#### [Data listing]
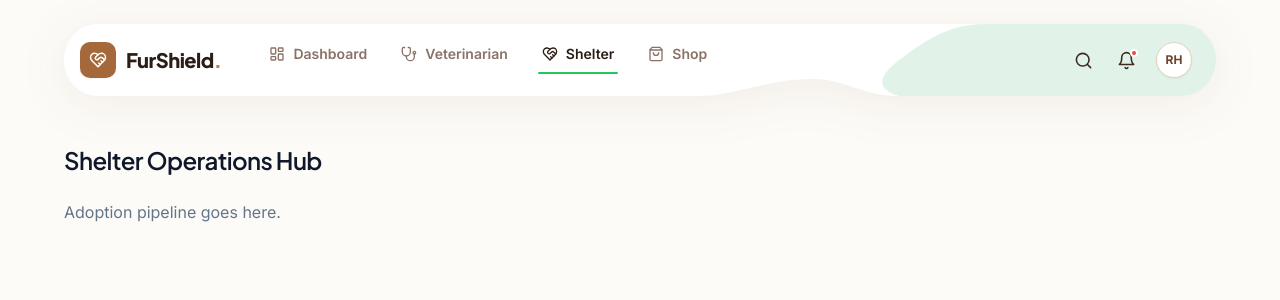
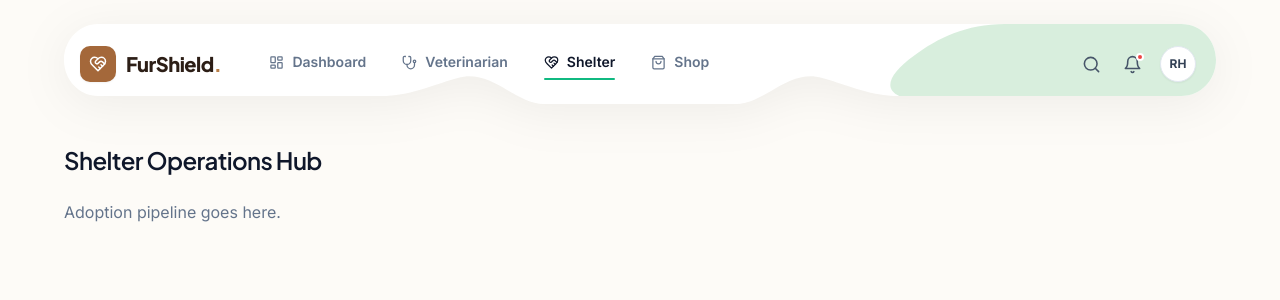
Before and after one commit to Aaliyanamir/Fur-Sheild, a React (Vite) app in the folder frontend/: page /shelter in a window 1280 px wide. Shown: the top 300 px of the page. Built offline with nearby package versions, Linux system fonts and the light colour scheme.

Commit message:
feat(ui): refine SVG navbar to faithfully match reference image 2 wave structure and sage zone

```diff
--- a/frontend/src/components/molecules/Navbar.jsx
+++ b/frontend/src/components/molecules/Navbar.jsx
@@ -12,59 +12,73 @@ export default function Navbar() {
   ];
 
   return (
-    <div className="fixed top-6 left-0 right-0 z-50 flex justify-center px-4 pointer-events-none">
+    <div className="fixed top-6 left-0 right-0 z-50 flex justify-center px-6 pointer-events-none">
 
       {/*
-        Fixed height wrapper — SVG dimensions are anchored to this.
-        The wave dip creates the visual depth that makes the logo/nav sit at different vertical levels.
+        h-[80px] gives the SVG room for the wave to breathe.
+        pointer-events-auto re-enables interaction on the actual component.
       */}
-      <header className="relative w-full max-w-6xl h-[72px] flex items-center pointer-events-auto">
+      <header className="relative w-full max-w-6xl h-[80px] pointer-events-auto">
 
-        {/* ── Custom SVG Container ────────────────────────────────────────
-            Two paths:
-            1. Main white shape — rounded pill left/right, organic wave dip at center-bottom.
-            2. Sage green zone — right-side organic blob for the action buttons, matching the
-               reference image's distinctive sage/mint right section.
+        {/* ── SVG SHELL ─────────────────────────────────────────────────────
+            viewBox: 1200 wide × 80 tall.
+
+            Path 1 (white body):
+              - Starts at top-left with a rounded pill cap (r=36).
+              - Top edge is FLAT across to the right pill cap.
+              - Right pill cap curves down.
+              - Bottom-right is HIGHER (sage zone sits taller).
+              - A smooth S-wave runs left from ~x=870 to x=260, dipping to y=80 at center.
+              - Bottom-left rises back up and closes at the left pill cap.
+
+            Path 2 (sage green right zone):
+              - Mirrors the right portion of path 1, filling it with the mint tone.
+              - Organic left edge curves inward to create the fluid blob shape.
         ──────────────────────────────────────────────────────────────── */}
         <svg
-          className="absolute inset-0 w-full h-full drop-shadow-[0_8px_24px_rgba(90,56,37,0.07)]"
-          viewBox="0 0 1200 72"
+          className="absolute inset-0 w-full h-full"
+          style={{ filter: 'drop-shadow(0 8px 24px rgba(0,0,0,0.06))' }}
+          viewBox="0 0 1200 80"
           preserveAspectRatio="none"
           xmlns="http://www.w3.org/2000/svg"
         >
-          {/* Main white pill body with wave bottom */}
+          {/* White pill body with organic wavy bottom */}
           <path
             d="
               M36,0
               H1164 C1184,0 1200,16 1200,36
               C1200,56 1184,72 1164,72
               H870
-              C830,72 815,55 780,55
-              C730,55 700,72 660,72
+              C840,72 820,62 790,54
+              C755,44 730,80 700,80
+              H500
+              C470,80 445,44 410,54
+              C380,62 360,72 330,72
               H36 C16,72 0,56 0,36
               C0,16 16,0 36,0 Z
             "
             fill="white"
           />
-          {/* Sage green right-side zone — matches reference image's tinted action area */}
+
+          {/* Sage green right action zone — matches Image 2's mint blob */}
           <path
             d="
               M870,72
               H1164 C1184,72 1200,56 1200,36
               C1200,16 1184,0 1164,0
-              H960
-              C920,0 895,18 870,36
-              C848,52 845,65 870,72 Z
+              H980
+              C940,0 910,14 885,32
+              C862,48 852,64 870,72 Z
             "
-            fill="#DCF0E4"
-            opacity="0.85"
+            fill="#D4EDDA"
+            opacity="0.9"
           />
         </svg>
 
-        {/* ── Foreground Content ─────────────────────────────────────── */}
-        <div className="relative z-10 flex items-center w-full px-4">
+        {/* ── FOREGROUND CONTENT ────────────────────────────────────────── */}
+        <div className="relative z-10 flex items-center h-full px-4">
 
-          {/* Logo — left section, sits at standard vertical center */}
+          {/* Logo — vertically centered in the pill (standard height zone) */}
           <div className="flex-shrink-0 flex items-center gap-2.5 pr-8">
             <div className="w-9 h-9 rounded-[10px] bg-camel-600 flex items-center justify-center shadow-sm">
               <HeartHandshake size={18} className="text-white" />
@@ -74,8 +88,8 @@ export default function Navbar() {
             </span>
           </div>
 
-          {/* Nav — pushed slightly down by pb-3 to sit in the wave dip visually */}
-          <nav className="hidden md:flex items-center gap-0.5 flex-1 pb-3">
+          {/* Nav — sits in the visual wave valley, pushed down slightly */}
+          <nav className="hidden md:flex items-end flex-1 gap-1 pb-1">
             {navItems.map((item) => {
               const Icon = item.icon;
               return (
@@ -83,19 +97,19 @@ export default function Navbar() {
                   key={item.name}
                   to={item.path}
                   className={({ isActive }) => cn(
-                    "group relative flex items-center gap-2 px-4 py-2 text-sm font-semibold transition-all duration-300",
+                    "group relative flex items-center gap-2 px-4 py-2 text-sm font-semibold transition-all duration-200",
                     isActive
-                      ? "text-espresso-900"
-                      : "text-espresso-500 hover:text-espresso-800"
+                      ? "text-slate-900"
+                      : "text-slate-500 hover:text-slate-800"
                   )}
                 >
                   {({ isActive }) => (
                     <>
-                      <Icon size={16} className="shrink-0" />
+                      <Icon size={15} className="shrink-0" />
                       <span>{item.name}</span>
-                      {/* Active underline — matching the reference image's green underline */}
+                      {/* Exact match to reference: solid green underline, no pill */}
                       {isActive && (
-                        <span className="absolute -bottom-0.5 left-3 right-3 h-[2.5px] rounded-full bg-green-500" />
+                        <span className="absolute bottom-0 left-4 right-4 h-[2.5px] rounded-full bg-emerald-500" />
                       )}
                     </>
                   )}
@@ -104,19 +118,19 @@ export default function Navbar() {
             })}
           </nav>
 
-          {/* Right actions — sit over the sage green SVG zone */}
-          <div className="flex items-center gap-2 ml-auto pr-2">
-            <button className="p-2 text-espresso-800 hover:text-camel-700 transition-colors rounded-full hover:bg-white/50">
+          {/* Right actions — over the sage SVG zone */}
+          <div className="flex items-center gap-1.5 ml-auto pr-1">
+            <button className="p-2 text-slate-600 hover:text-camel-700 transition-colors rounded-full hover:bg-white/60">
               <Search size={19} />
             </button>
 
-            <button className="relative p-2 text-espresso-800 hover:text-camel-700 transition-colors rounded-full hover:bg-white/50">
+            <button className="relative p-2 text-slate-600 hover:text-camel-700 transition-colors rounded-full hover:bg-white/60">
               <Bell size={19} />
               <span className="absolute top-1.5 right-1.5 w-2 h-2 rounded-full bg-red-500 border-2 border-white" />
             </button>
 
-            <div className="w-9 h-9 rounded-full bg-white border border-camel-200 flex items-center justify-center cursor-pointer shadow-sm hover:scale-105 hover:shadow-md transition-all ml-1">
-              <span className="text-xs font-black text-camel-800">RH</span>
+            <div className="w-9 h-9 rounded-full bg-white border border-slate-200 flex items-center justify-center ml-1 cursor-pointer shadow-sm hover:scale-105 hover:shadow-md transition-all">
+              <span className="text-xs font-black text-slate-700">RH</span>
             </div>
           </div>
 
```
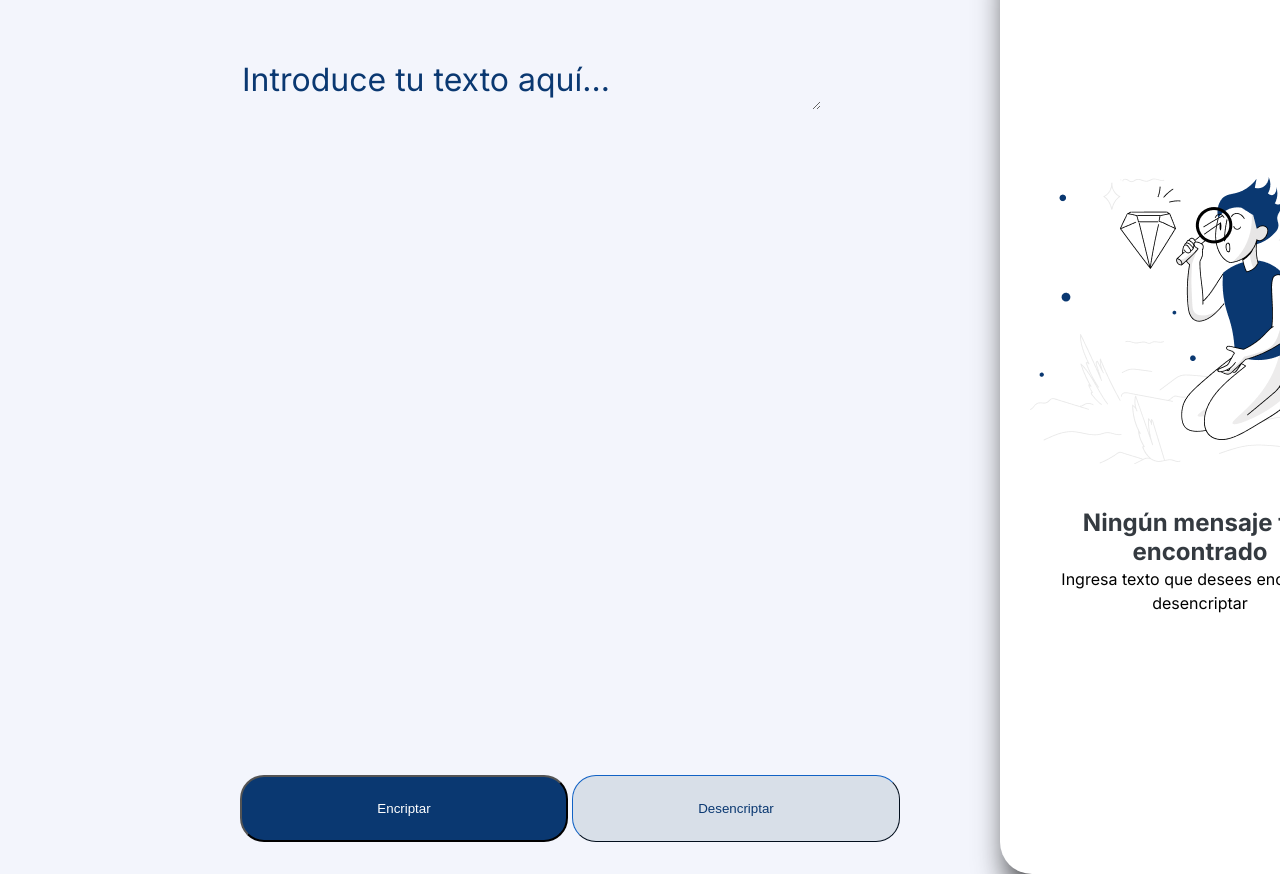
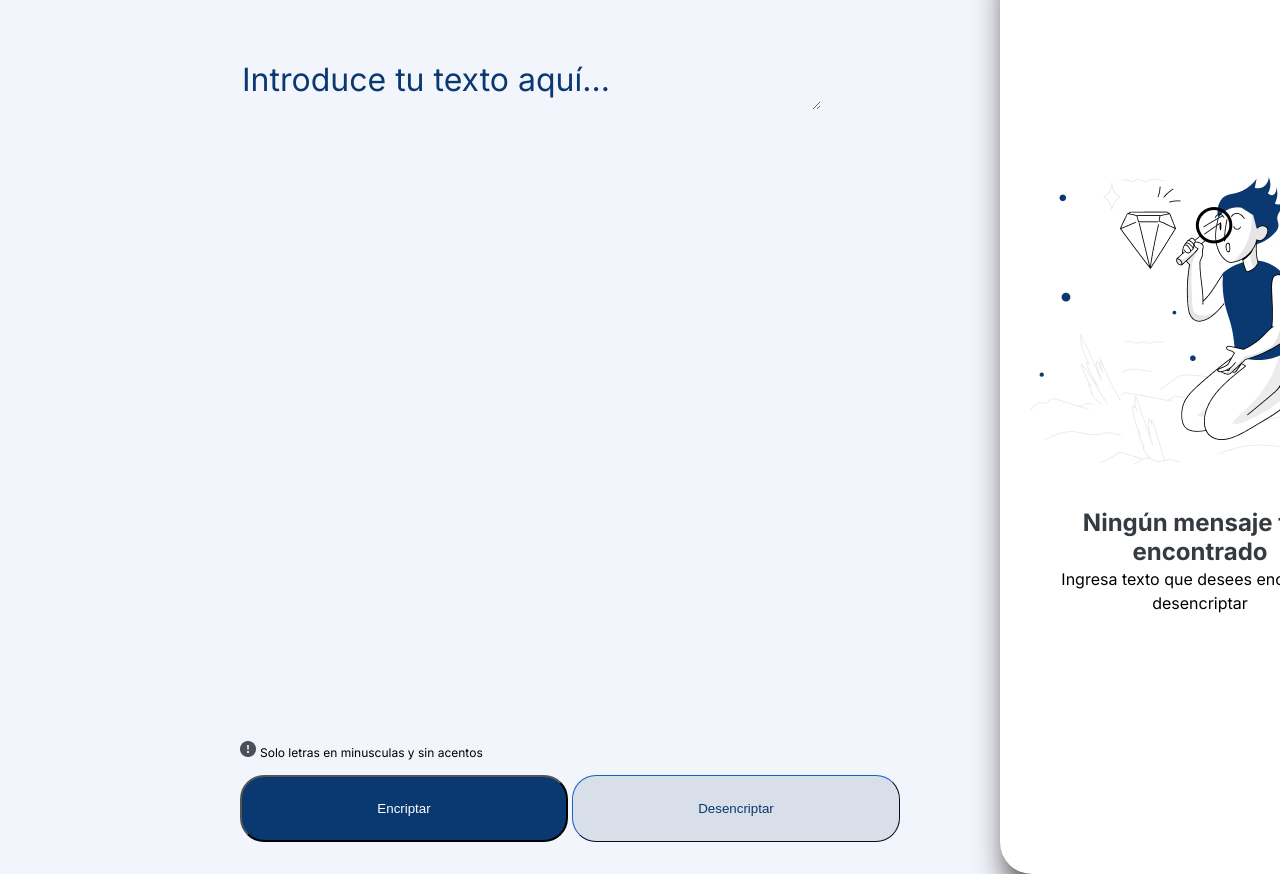
Before and after one commit to AbelinoCroix/encriptador, a plain HTML site: page index.html in a window 1280 px wide. Shown: the part 110-984 px from the top of the page. Drawn offline with Linux system fonts and the light colour scheme.

Commit message:
Se agrego advertencia

```diff
--- a/index.html
+++ b/index.html
@@ -38,6 +38,11 @@
 
             <input class="btnCopiar" type="button" value="Copiar">
 
+            <div class="cajaAdvertencia">
+                <img class="imgAdvertencia" src="Vector.png">
+                <p class="pAdvertencia">Solo letras en minusculas y sin acentos</p>
+            </div>
+
             <div class="cajaBotones">
                 <input class="btnEncriptar" type="button" value="Encriptar">
                 <input class="btnDesencriptar" type="button" value="Desencriptar">
--- a/style.css
+++ b/style.css
@@ -113,6 +113,28 @@ main{
     border-color: #0A3871;
 }
 
+.cajaAdvertencia{
+    width: 250px;
+    height: 18px;
+    position: absolute;
+    top: 851px;
+    left: 240px;
+}
+
+.imgAdvertencia{
+    width: 16px;
+    height: 16px;
+    display: inline-block;
+}
+
+.pAdvertencia{
+    font-family: 'Inter', sans-serif;
+    font-weight: 400;
+    font-size: 12px;
+    line-height: 18px;
+    display: inline-block;
+}
+
 .cajaBotones{
     width: 680px;
     height: 67px;
```
Also changed, not shown: Vector.png (added).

#### [Task brief]
Only a number should come back: the count of lines above that include "colors".

#### [Answer for the task]
4